Chris Froome sent a picture of his breakfast on rest day of last year’s Tour de France: smoked salmon, avocado and poached eggs. A breakfast with a high content of fat and low in carbs. I learned about this low carb high fat (LCHF) diet last april and decided it was interesting enough to give it a try. Even though the concept of LCHF goes against my current medical knowledge. To my understanding the body simply needs carbs during high intensity exercise, but what about the times when we don’t exercise?
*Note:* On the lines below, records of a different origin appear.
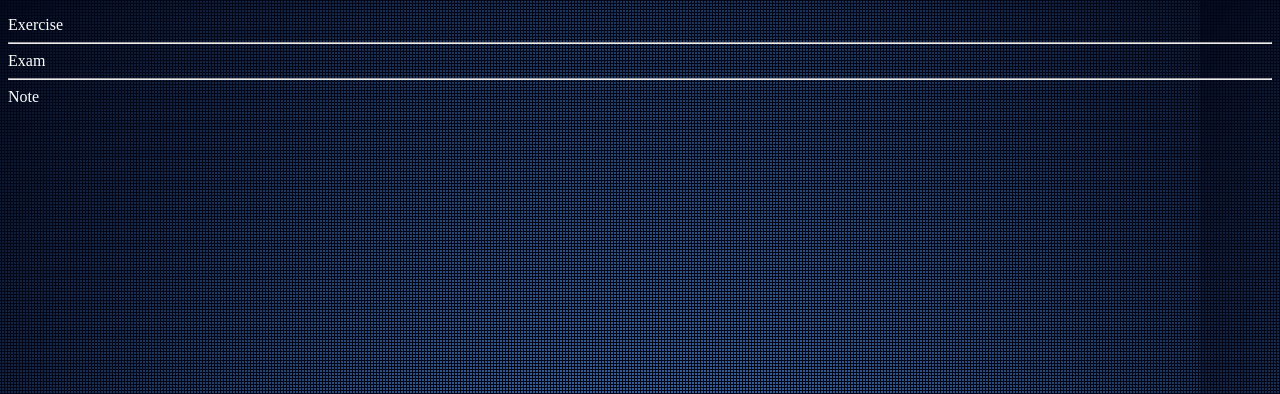
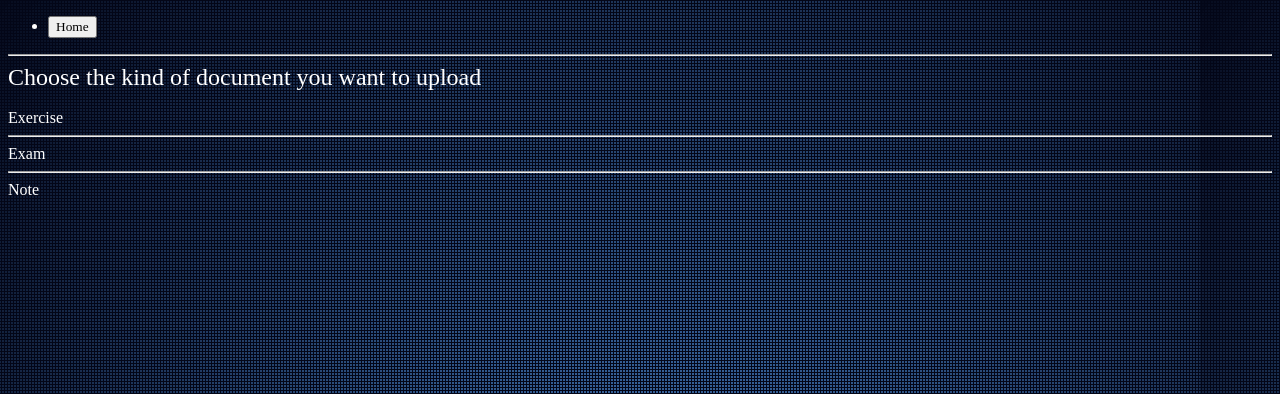
Before and after one commit to polgodia/NoteHub, a Django app: page /notehub/addDocument/ in a window 1280 px wide. Shown: the part 38-432 px from the top of the page. Run offline with Django 3.2, Linux system fonts and the light colour scheme; the first user in the database is signed in.

Commit message:
Some improvements

```diff
--- a/notehub/urls.py
+++ b/notehub/urls.py
@@ -1,7 +1,7 @@
 from django.conf.urls import url
 
 from notehub.views import documents_list, document_detail, add_document_view, user_panel_view, add_exam_view, \
-    add_exercise_view, add_note_view, exam_list, exercise_list, note_list
+    add_exercise_view, add_note_view, exam_list, exercise_list, note_list, valorate_view
 
 app_name = 'notehub'
 
@@ -15,5 +15,6 @@ urlpatterns = [
     url(r'^addExam/', add_exam_view, name='addExam'),
     url(r'^addExercise/', add_exercise_view, name='addExercise'),
     url(r'^addNote/', add_note_view, name='addNote'),
-    url(r'^(?P<id>[\w-]+)/$', document_detail, name='detail') #always last
+    url(r'^(?P<id>[\w-]+)/$', document_detail, name='detail'), #always last
+    url(r'^(?P<id>[\w-]+)/valorate/$', valorate_view, name='valorate'),
 ]
--- a/notehub/views.py
+++ b/notehub/views.py
@@ -131,3 +131,8 @@ def add_note_view(request):
     else:
         form = AddNoteForm()
     return render(request, 'notehub/add_Note.html', context={'form': form})
+
+def valorate_view(request):
+    document = Document.objects.get(id=id)
+    template_name = 'notehub/valorate.html'
+    return render(request, template_name, {'document': document})
--- a/templates/notehub/add_Exam.html
+++ b/templates/notehub/add_Exam.html
@@ -9,10 +9,11 @@
             </form>
         </li>
     </ul>
+    <hr />
     <h1>Add Exam</h1>
     <form class="site-form"  method="post">
         {% csrf_token %}
         {{form.as_p}}
-        <input type="submit" value="addExam">
+        <input type="submit" value="Upload">
     </form>
 {% endblock %}
--- a/templates/notehub/add_Exercice.html
+++ b/templates/notehub/add_Exercice.html
@@ -9,10 +9,11 @@
             </form>
         </li>
      </ul>
+    <hr />
     <h1>Sign up</h1>
     <form class="site-form"  method="post">
         {% csrf_token %}
         {{form.as_p}}
-        <input type="submit" value="addExercice">
+        <input type="submit" value="Upload">
     </form>
 {% endblock %}
--- a/templates/notehub/add_Note.html
+++ b/templates/notehub/add_Note.html
@@ -9,10 +9,11 @@
             </form>
         </li>
     </ul>
+    <hr />
     <h1>Add Note</h1>
     <form class="site-form"  method="post">
         {% csrf_token %}
         {{form.as_p}}
-        <input type="submit" value="addNote">
+        <input type="submit" value="Upload">
     </form>
 {% endblock %}
--- a/templates/notehub/add_document.html
+++ b/templates/notehub/add_document.html
@@ -3,11 +3,20 @@
 <!DOCTYPE html>
 <html lang="en">
 <head>
+    <ul>
+        <li>
+            <form class="panel-link" action="{% url 'notehub:user_panel' %}" method="post">
+                {% csrf_token %}
+                <button type="submit">Home</button>
+            </form>
+        </li>
+    </ul>
     <meta charset="UTF-8">
-    <title>Escolleix quin tipus de document vols penjar</title>
-
 </head>
 <body>
+    <hr />
+    <h2>Choose the kind of document you want to upload</h2>
+    <br>
     <a href="/notehub/addExercise">Exercise</a>
     <hr />
     <a href="/notehub/addExam">Exam</a>
--- a/templates/notehub/document_detail.html
+++ b/templates/notehub/document_detail.html
@@ -15,7 +15,5 @@
             <p>{{ document.subject }}</p>
             <p>{{ document.content }}</p>
         </div>
-
     </div>
-
 {% endblock %}
--- a/templates/notehub/exam_list.html
+++ b/templates/notehub/exam_list.html
@@ -9,6 +9,7 @@
             </form>
         </li>
     </ul>
+    <hr />
     <h1>Exams list</h1>
     <div class="exams">
         {% for exam in exams %}
@@ -16,6 +17,7 @@
                 <h2><a href="{% url 'notehub:detail' id=exam.id %}">{{ exam.name }}</a></h2>
                 <p>{{ exam.last_update }}</p>
             </div>
+            <hr />
         {% endfor %}
     </div>
 {% endblock %}
--- a/templates/notehub/exercise_list.html
+++ b/templates/notehub/exercise_list.html
@@ -9,6 +9,7 @@
             </form>
         </li>
     </ul>
+    <hr />
     <h1>Exercises list</h1>
     <div class="exercises">
         {% for exercise in exercises %}
@@ -16,6 +17,7 @@
                 <h2><a href="{% url 'notehub:detail' id=exercise.id %}">{{ exercise.name }}</a></h2>
                 <p>{{ exercise.last_update }}</p>
             </div>
+            <hr />
         {% endfor %}
     </div>
 {% endblock %}
--- a/templates/notehub/note_list.html
+++ b/templates/notehub/note_list.html
@@ -9,6 +9,7 @@
             </form>
         </li>
     </ul>
+    <hr />
     <h1>Notes list</h1>
     <div class="notes">
         {% for note in notes %}
@@ -16,6 +17,7 @@
                 <h2><a href="{% url 'notehub:detail' id=note.id %}">{{ note.name }}</a></h2>
                 <p>{{ note.last_update }}</p>
             </div>
+            <hr />
         {% endfor %}
     </div>
 {% endblock %}
```
Also changed, not shown: db.sqlite3.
Below you will read my experiences so far. In 2014 I tried the Paleo diet for athletes. Like LCHF this diet encourages to eat a more whole foods diet, eating seasonally grown produce, avoiding refined sugars and processed foods. These diets have a different advice on dairy products. Paleo says no to dairy which was a challenge for me as an athlete. I use cottage cheese, quark and milk on daily basis to provide my body with the necessary proteins. After half a year experimenting I left the paleo diet. The only thing I still do is to have salads for lunch. For the new ‘experiment’, the LCHF diet, I needed to change the carbs versus fat ratio in my dietary intake.

The idea of LCHF diet is to train the body to use fat as the preferred energy supply. Blood sugar and glucogen become secondary fuels. By doing this the promise is that you can train harder, perform longer and recover faster. Scientists behind this concept claim that the human body can be trained to use fat as a primary energy supply independent of exercise intensity. Since the human body has a sufficient fat storage for hours of exercise, versus a glycogen storage for ‘only’ 60-90 minutes of exercise, this would be ideal. To able to influence your freshness during the final part of a race or a game with your diet.

The first weeks of LCHF were challenging. The dietary intake needs to contain mainly fat (70%), moderate proteins (15-20%) and a carb intake of 20-50g a day. This means completely avoiding sweet sugary foods and starchy foods like bread and pasta. And a low intake on fruits: one banana already contains 20g of carbs. As I started my experiment during the road race season I decided to give my body more time to get used to LCHF. Only on rest days and days with low intensity training I was strict. On race days I sticked to my usual race-day-meal-plan.

The good after 6 months: less bloating after dinner, a reduction of my waist circumference of 10cm and being able to be satisfied with 3-4 meals a day. It became easy to work a whole morning at the sports clinic without an urgent need to snack around 10 o’clock. My performances in road racing did not improve, but this cannot be blamed to a change of diet only. The bad was that I noticed that sometimes during high intensity exercise I ran low on glucose and needed an extra energy bar to avoid hitting the wall. I learned that this could be avoided by having a pasta meal for breakfast on a day with high intensity exercise.

Discussing LCHF with experts like Fred Brouns, Emiritus Prof. Chair Health Food Innovation at Maastricht University, confirmed my experiences written above. There is currently no evidence in favour of a strict LCHF diet for athletes. During high intensity exercise carbohydrates are the dominant fuel, fat is used at the same time to a lesser extent. Like most processes in the human body, energy requirement  is not a black and white thing, but rather a matter of adapting resources to requirements.

It is generally recommended to eat a more whole foods diet, containing seasonally grown produce and avoiding refined sugars / processed foods. For athletes it is important to adjust the nutrition plan accordingly to the training plan. To personalise the nutrition to daily needs to reach your goals.


Further reading:

Asker Jeukendrup – Ketogenic diets for athletes, Dec 1st, 2016